'Congratulations, you guys are in charge of a unicorn stable'. Overheard from one of Thirsty Meeples' experts explaining a game to another table, this pretty much sums up what visitors love about Oxford's first board game café. The humour, warmth and imagination involved in sustaining such a unique place goes some way to explain why, unlike many of its neighbours in Gloucester Green, the café has surfed the unforgiving wave of Oxford's tricky business conditions and continued to thrive.
I went with my partner on a Friday night, and the place was buzzing despite this being a less traditional weekend activity, proving that organised fun can be the best kind. Whether you are considering a particular game and want to try before you buy, want to satisfy a serious competitive streak, or indulge in something completely silly, you will find all that here (sometimes even rolled into one game). The encyclopaedic knowledge of the hosts, coupled with the volume and range of games available, ensures there is always something to discover - so you'll always have an excuse for a return visit.
The furniture at first looks more functional than cosy, but after a few hours of intense sitting I was not uncomfortable in the slightest: I suspect, therefore, that the chairs had been carefully chosen for prolonged occupation, a thoughtful touch for which I was very grateful by the end of the night! Similarly, the tables were of varying sizes, to accommodate groups large and small, giving the impression that everyone is welcome.
At times, genuine squeals of delight emitted from some of the larger groups, though this may be in part due to the café being licensed: the variety of beers, wines and even cocktails available would rival most pubs. If caffeine is your poison of choice, however, you will also be well-catered for: espressos and flat whites sit alongside characteristically creative pistachio mochas and caramel lattés.
The food offered has certainly evolved in the last 5 years: whereas in the past, the snacks were seen as necessary sustenance for fuelling gaming marathons, there are now a range of dishes that are a pleasure in and of themselves. The vegan chickpea and spinach pie disappeared from my plate so quickly that I was (sadly) unable to photograph it, while there is a daily rotation of flavours of gourmet sausage rolls: on the evening I visited, the options were sweet chilli, barbecue and stilton. The range of freshly made sandwiches sounded equally as delectable, and my 'Munching Matilda' (brie, prosciutto and spicy mango chutney) did not disappoint. With all that in mind, I was surprised to discover that the root vegetable couscous pot was not in fact the fresh bowl of fresh delights I had expected, but a new middle-class version of a Pot Noodle. This was a minor flaw in an otherwise excellent menu, but I feel like others deserve fair warning!

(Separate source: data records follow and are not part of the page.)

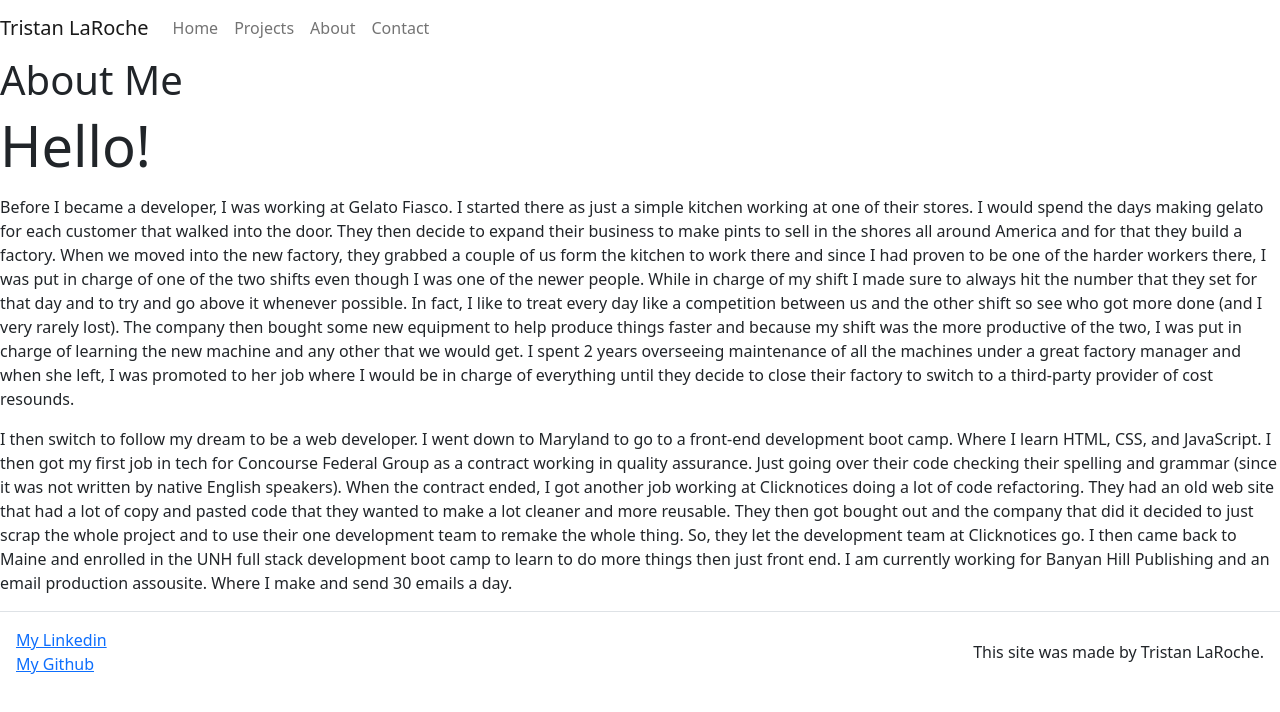
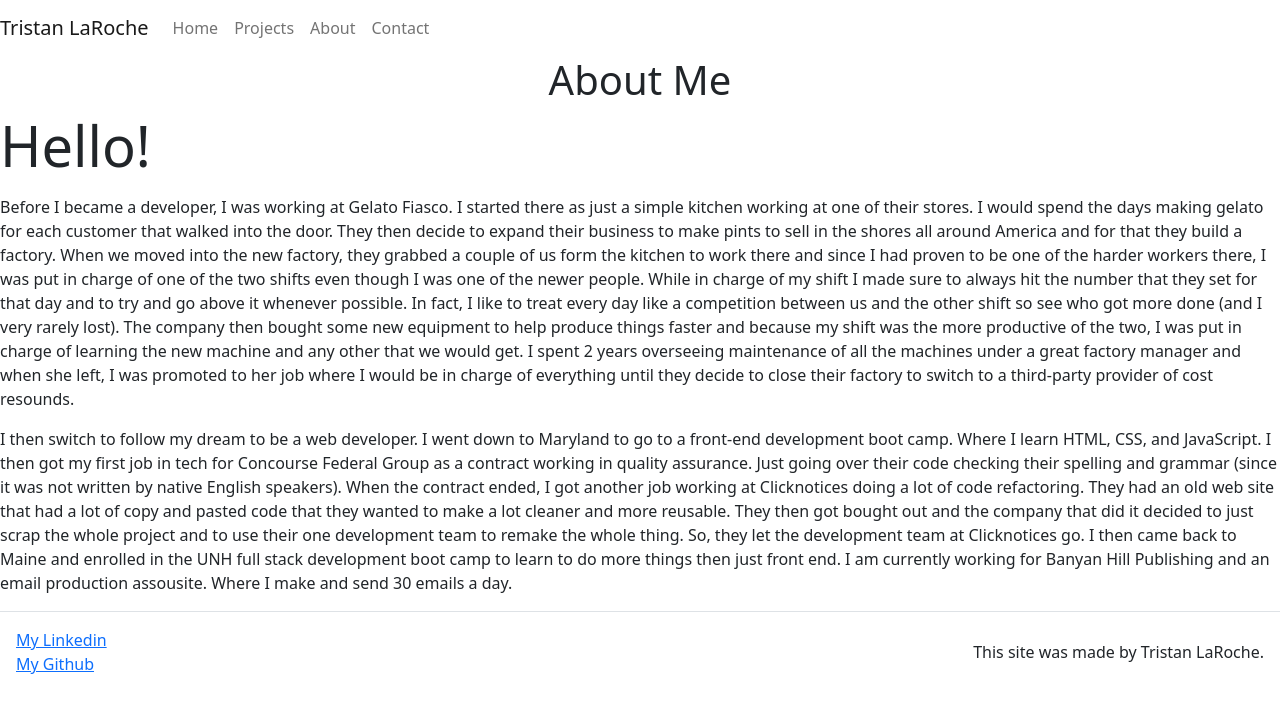
Before and after one commit to taroche/Profile, a React (Create React App) app: page /about in a window 1280 px wide. Shown: the top 712 px of the page. Built offline with nearby package versions, Linux system fonts and the light colour scheme.

Commit message:
move text to center of page

```diff
--- a/src/components/PageHeader.js
+++ b/src/components/PageHeader.js
@@ -1,5 +1,5 @@
 import React from "react";
 
 export const PageHeader = (props) => {
-  return <h1>{props.text}</h1>;
+  return <h1 className="text-center">{props.text}</h1>;
 };
```
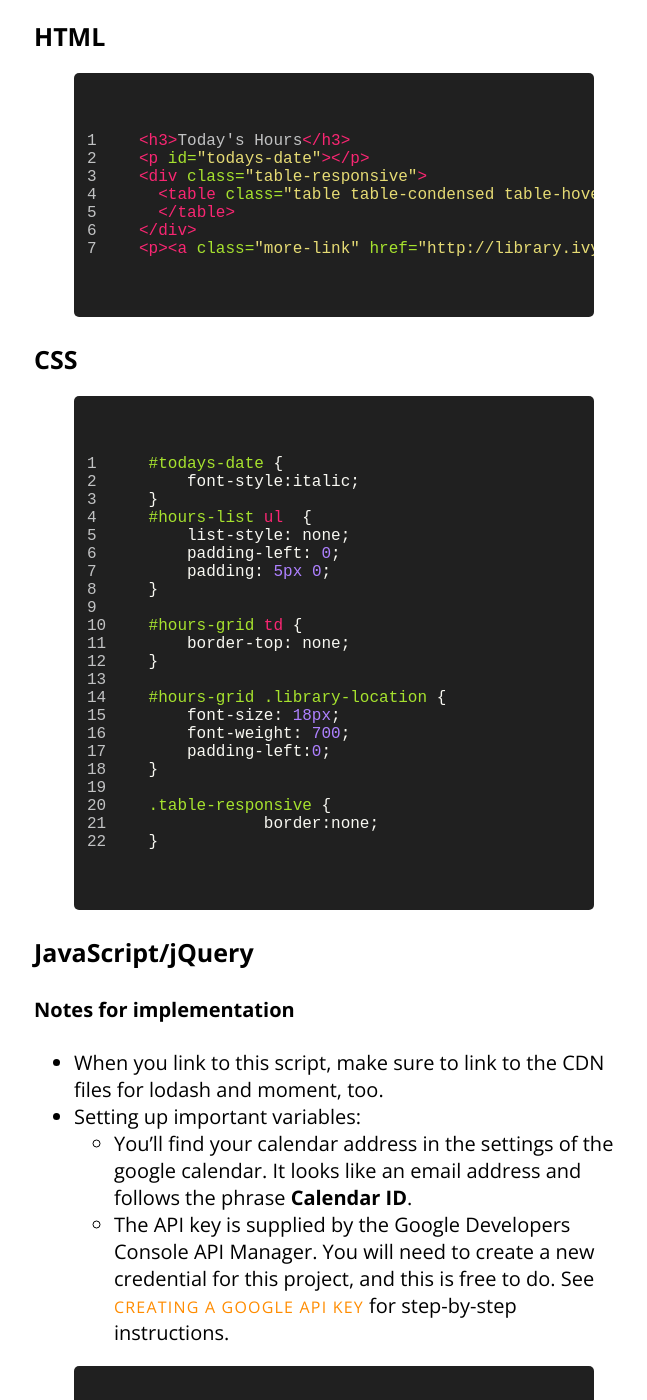
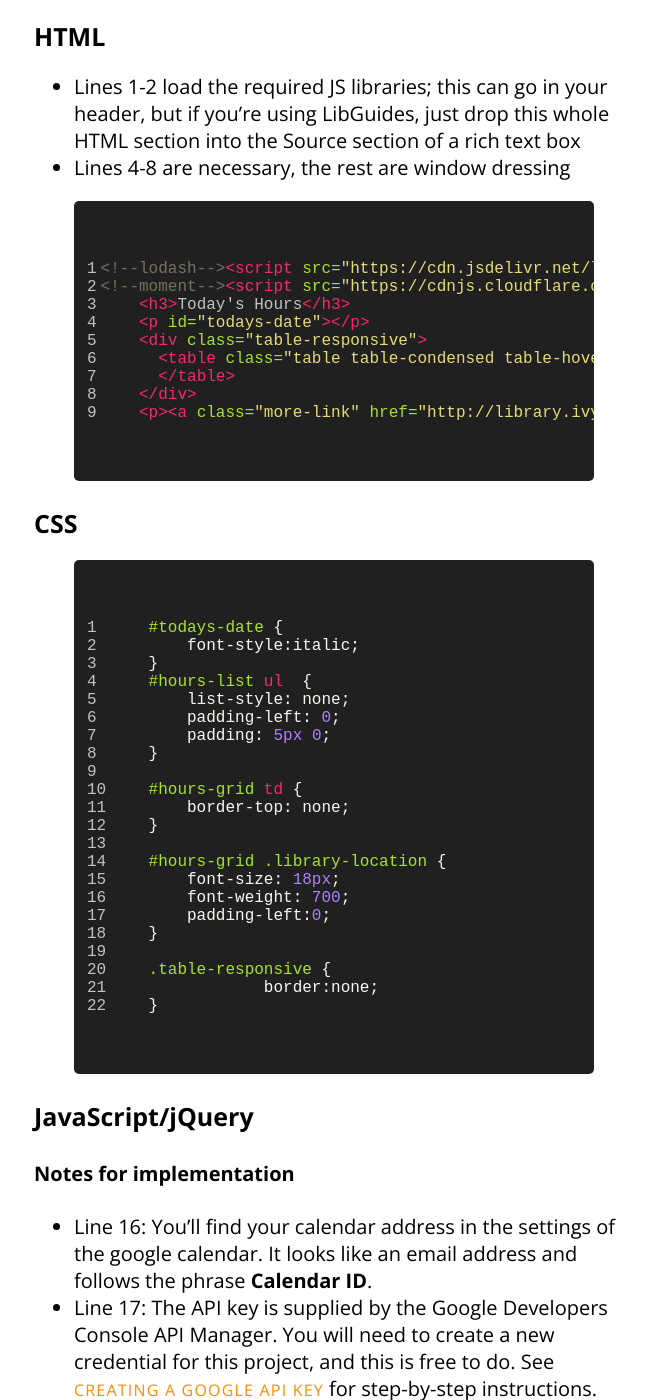
Before and after one commit to carylwyatt/carylwyatt.github.io, a Jekyll site: the page built from _posts/2018-02-16-todays-hours.md, in a window 1280 px wide and 1400 px high, scrolled down 1670 px. Shown: the whole window, without its empty margins (306-953 px from the left). Built offline with Jekyll 4.4.1, drawn with Linux system fonts in a browser that asks for light colours.

Commit message:
Update 2018-02-16-todays-hours.md

```diff
--- a/_posts/2018-02-16-todays-hours.md
+++ b/_posts/2018-02-16-todays-hours.md
@@ -31,8 +31,14 @@ Access permissions: check **make available to public** box
 
 ## Code
 ### HTML
+{:.code-notes}
+
+- Lines 1-2 load the required JS libraries; this can go in your header, but if you're using LibGuides, just drop this whole HTML section into the Source section of a rich text box
+- Lines 4-8 are necessary, the rest are window dressing
 
 {% highlight html linenos %}
+<!--lodash--><script src="https://cdn.jsdelivr.net/lodash/4.17.4/lodash.min.js"></script>
+<!--moment--><script src="https://cdnjs.cloudflare.com/ajax/libs/moment.js/2.18.1/moment.min.js"></script>
     <h3>Today's Hours</h3>
     <p id="todays-date"></p>
     <div class="table-responsive">
@@ -71,10 +77,11 @@ Access permissions: check **make available to public** box
 
 ### JavaScript/jQuery
 #### Notes for implementation
-- When you link to this script, make sure to link to the CDN files for lodash and moment, too.
-- Setting up important variables:
-	- You'll find your calendar address in the settings of the google calendar. It looks like an email address and follows the phrase **Calendar ID**.
-	- The API key is supplied by the Google Developers Console API Manager. You will need to create a new credential for this project, and this is free to do. See [Creating a Google API Key](https://docs.simplecalendar.io/google-api-key/) for step-by-step instructions.
+
+{:.code-notes}
+
+- Line 16: You'll find your calendar address in the settings of the google calendar. It looks like an email address and follows the phrase **Calendar ID**.
+- Line 17: The API key is supplied by the Google Developers Console API Manager. You will need to create a new credential for this project, and this is free to do. See [Creating a Google API Key](https://docs.simplecalendar.io/google-api-key/) for step-by-step instructions.
 
 {% highlight javascript linenos %}
   //====set up date/time variables (moments.js)
```
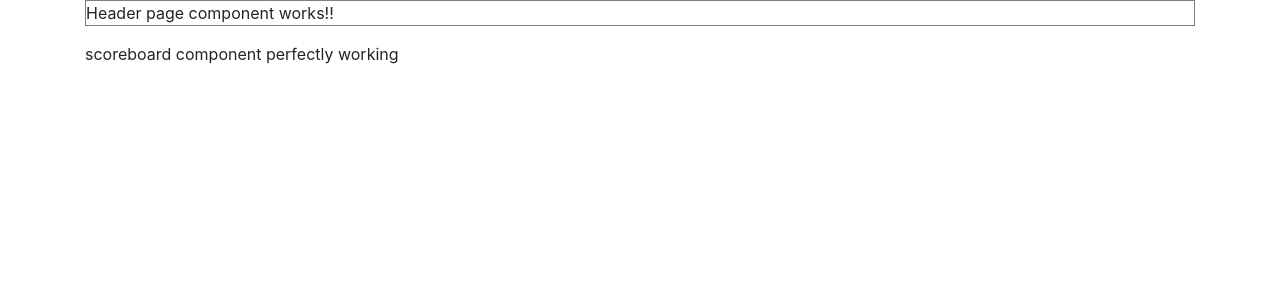
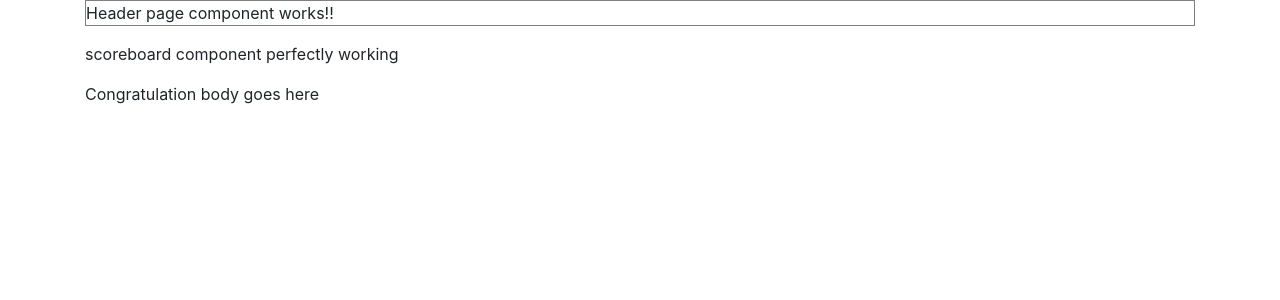
Before and after one commit to NgoziEmeh/Bible-quiz-web-app-frontend, an Angular app: page /congratulation in a window 1280 px wide. Shown: the top 300 px of the page. Built offline with nearby package versions, Linux system fonts and the light colour scheme.

Commit message:
congratulation page selectors setup

```diff
--- a/src/app/congratulation/congratulation.component.html
+++ b/src/app/congratulation/congratulation.component.html
@@ -5,5 +5,5 @@
     <app-scoreboard></app-scoreboard>
 </div>
 <div class="congrats_area">
-    <!-- Congratulation area goes  here -->
+    <p>Congratulation body goes here</p>
 </div>
```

For those with a sweet tooth, there is a range of cakes available (plus the 'parents' nightmare' sweetie bowls on the kids' menu - their words, not mine!). However, I decided (after ordering a chocolate orange hot chocolate) that I had been quite indulgent enough...
My overriding impression of Thirsty Meeples is that it has benefited from a huge amount of attention to detail, producing a very special place where the café aspect is of equal importance to the board game element, and an experience that will be memorable and enjoyable, whether you are a novice or a dedicated board gamer.